Aim of the task:
Down to the last character, repeat the entries beneath this task.

Source records:
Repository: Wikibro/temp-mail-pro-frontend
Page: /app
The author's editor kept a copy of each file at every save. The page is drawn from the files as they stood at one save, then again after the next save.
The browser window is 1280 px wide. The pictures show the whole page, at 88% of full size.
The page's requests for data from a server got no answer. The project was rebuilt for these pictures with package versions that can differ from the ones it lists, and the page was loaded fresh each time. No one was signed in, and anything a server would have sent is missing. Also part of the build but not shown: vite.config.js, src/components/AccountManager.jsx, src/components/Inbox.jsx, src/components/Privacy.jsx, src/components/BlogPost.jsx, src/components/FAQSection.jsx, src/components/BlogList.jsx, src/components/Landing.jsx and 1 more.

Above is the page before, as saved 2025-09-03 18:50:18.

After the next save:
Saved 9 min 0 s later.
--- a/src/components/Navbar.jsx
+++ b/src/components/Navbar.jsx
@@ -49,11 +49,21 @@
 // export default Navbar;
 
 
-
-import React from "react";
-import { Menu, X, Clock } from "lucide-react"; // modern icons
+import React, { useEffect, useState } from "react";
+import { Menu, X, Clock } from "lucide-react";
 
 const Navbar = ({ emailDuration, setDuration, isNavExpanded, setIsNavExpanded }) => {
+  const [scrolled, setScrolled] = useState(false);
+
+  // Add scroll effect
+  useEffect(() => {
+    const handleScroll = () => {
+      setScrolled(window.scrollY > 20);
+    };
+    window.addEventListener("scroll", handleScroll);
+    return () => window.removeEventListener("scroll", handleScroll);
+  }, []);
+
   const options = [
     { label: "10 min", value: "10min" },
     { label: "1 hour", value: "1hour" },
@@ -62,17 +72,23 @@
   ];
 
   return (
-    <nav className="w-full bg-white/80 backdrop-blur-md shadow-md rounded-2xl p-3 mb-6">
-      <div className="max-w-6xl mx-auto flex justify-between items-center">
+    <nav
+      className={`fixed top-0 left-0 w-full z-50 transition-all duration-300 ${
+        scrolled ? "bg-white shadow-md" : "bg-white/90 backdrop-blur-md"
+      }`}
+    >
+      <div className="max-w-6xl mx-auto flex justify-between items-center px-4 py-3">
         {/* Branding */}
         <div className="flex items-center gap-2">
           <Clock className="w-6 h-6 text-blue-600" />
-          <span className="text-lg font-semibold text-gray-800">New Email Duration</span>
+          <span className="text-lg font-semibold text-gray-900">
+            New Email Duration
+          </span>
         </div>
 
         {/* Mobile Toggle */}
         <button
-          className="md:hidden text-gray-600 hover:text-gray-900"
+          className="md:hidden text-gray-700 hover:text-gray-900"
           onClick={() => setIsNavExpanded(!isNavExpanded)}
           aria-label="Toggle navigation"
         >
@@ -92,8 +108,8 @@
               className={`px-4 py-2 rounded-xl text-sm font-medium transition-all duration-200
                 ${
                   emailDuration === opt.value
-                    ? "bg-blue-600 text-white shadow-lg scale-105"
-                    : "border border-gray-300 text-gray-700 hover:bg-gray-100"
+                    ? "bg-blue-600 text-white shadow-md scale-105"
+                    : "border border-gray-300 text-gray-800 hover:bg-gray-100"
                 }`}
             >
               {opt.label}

Task answer:
Repository: Wikibro/temp-mail-pro-frontend
Page: /app
The author's editor kept a copy of each file at every save. The page is drawn from the files as they stood at one save, then again after the next save.
The browser window is 1280 px wide. The pictures show the whole page, at 88% of full size.
The page's requests for data from a server got no answer. The project was rebuilt for these pictures with package versions that can differ from the ones it lists, and the page was loaded fresh each time. No one was signed in, and anything a server would have sent is missing. Also part of the build but not shown: vite.config.js, src/components/AccountManager.jsx, src/components/Inbox.jsx, src/components/Privacy.jsx, src/components/BlogPost.jsx, src/components/FAQSection.jsx, src/components/BlogList.jsx, src/components/Landing.jsx and 1 more.

Above is the page before, as saved 2025-09-03 18:50:18.

After the next save:
Saved 9 min 0 s later.
--- a/src/components/Navbar.jsx
+++ b/src/components/Navbar.jsx
@@ -49,11 +49,21 @@
 // export default Navbar;
 
 
-
-import React from "react";
-import { Menu, X, Clock } from "lucide-react"; // modern icons
+import React, { useEffect, useState } from "react";
+import { Menu, X, Clock } from "lucide-react";
 
 const Navbar = ({ emailDuration, setDuration, isNavExpanded, setIsNavExpanded }) => {
+  const [scrolled, setScrolled] = useState(false);
+
+  // Add scroll effect
+  useEffect(() => {
+    const handleScroll = () => {
+      setScrolled(window.scrollY > 20);
+    };
+    window.addEventListener("scroll", handleScroll);
+    return () => window.removeEventListener("scroll", handleScroll);
+  }, []);
+
   const options = [
     { label: "10 min", value: "10min" },
     { label: "1 hour", value: "1hour" },
@@ -62,17 +72,23 @@
   ];
 
   return (
-    <nav className="w-full bg-white/80 backdrop-blur-md shadow-md rounded-2xl p-3 mb-6">
-      <div className="max-w-6xl mx-auto flex justify-between items-center">
+    <nav
+      className={`fixed top-0 left-0 w-full z-50 transition-all duration-300 ${
+        scrolled ? "bg-white shadow-md" : "bg-white/90 backdrop-blur-md"
+      }`}
+    >
+      <div className="max-w-6xl mx-auto flex justify-between items-center px-4 py-3">
         {/* Branding */}
         <div className="flex items-center gap-2">
           <Clock className="w-6 h-6 text-blue-600" />
-          <span className="text-lg font-semibold text-gray-800">New Email Duration</span>
+          <span className="text-lg font-semibold text-gray-900">
+            New Email Duration
+          </span>
         </div>
 
         {/* Mobile Toggle */}
         <button
-          className="md:hidden text-gray-600 hover:text-gray-900"
+          className="md:hidden text-gray-700 hover:text-gray-900"
           onClick={() => setIsNavExpanded(!isNavExpanded)}
           aria-label="Toggle navigation"
         >
@@ -92,8 +108,8 @@
               className={`px-4 py-2 rounded-xl text-sm font-medium transition-all duration-200
                 ${
                   emailDuration === opt.value
-                    ? "bg-blue-600 text-white shadow-lg scale-105"
-                    : "border border-gray-300 text-gray-700 hover:bg-gray-100"
+                    ? "bg-blue-600 text-white shadow-md scale-105"
+                    : "border border-gray-300 text-gray-800 hover:bg-gray-100"
                 }`}
             >
               {opt.label}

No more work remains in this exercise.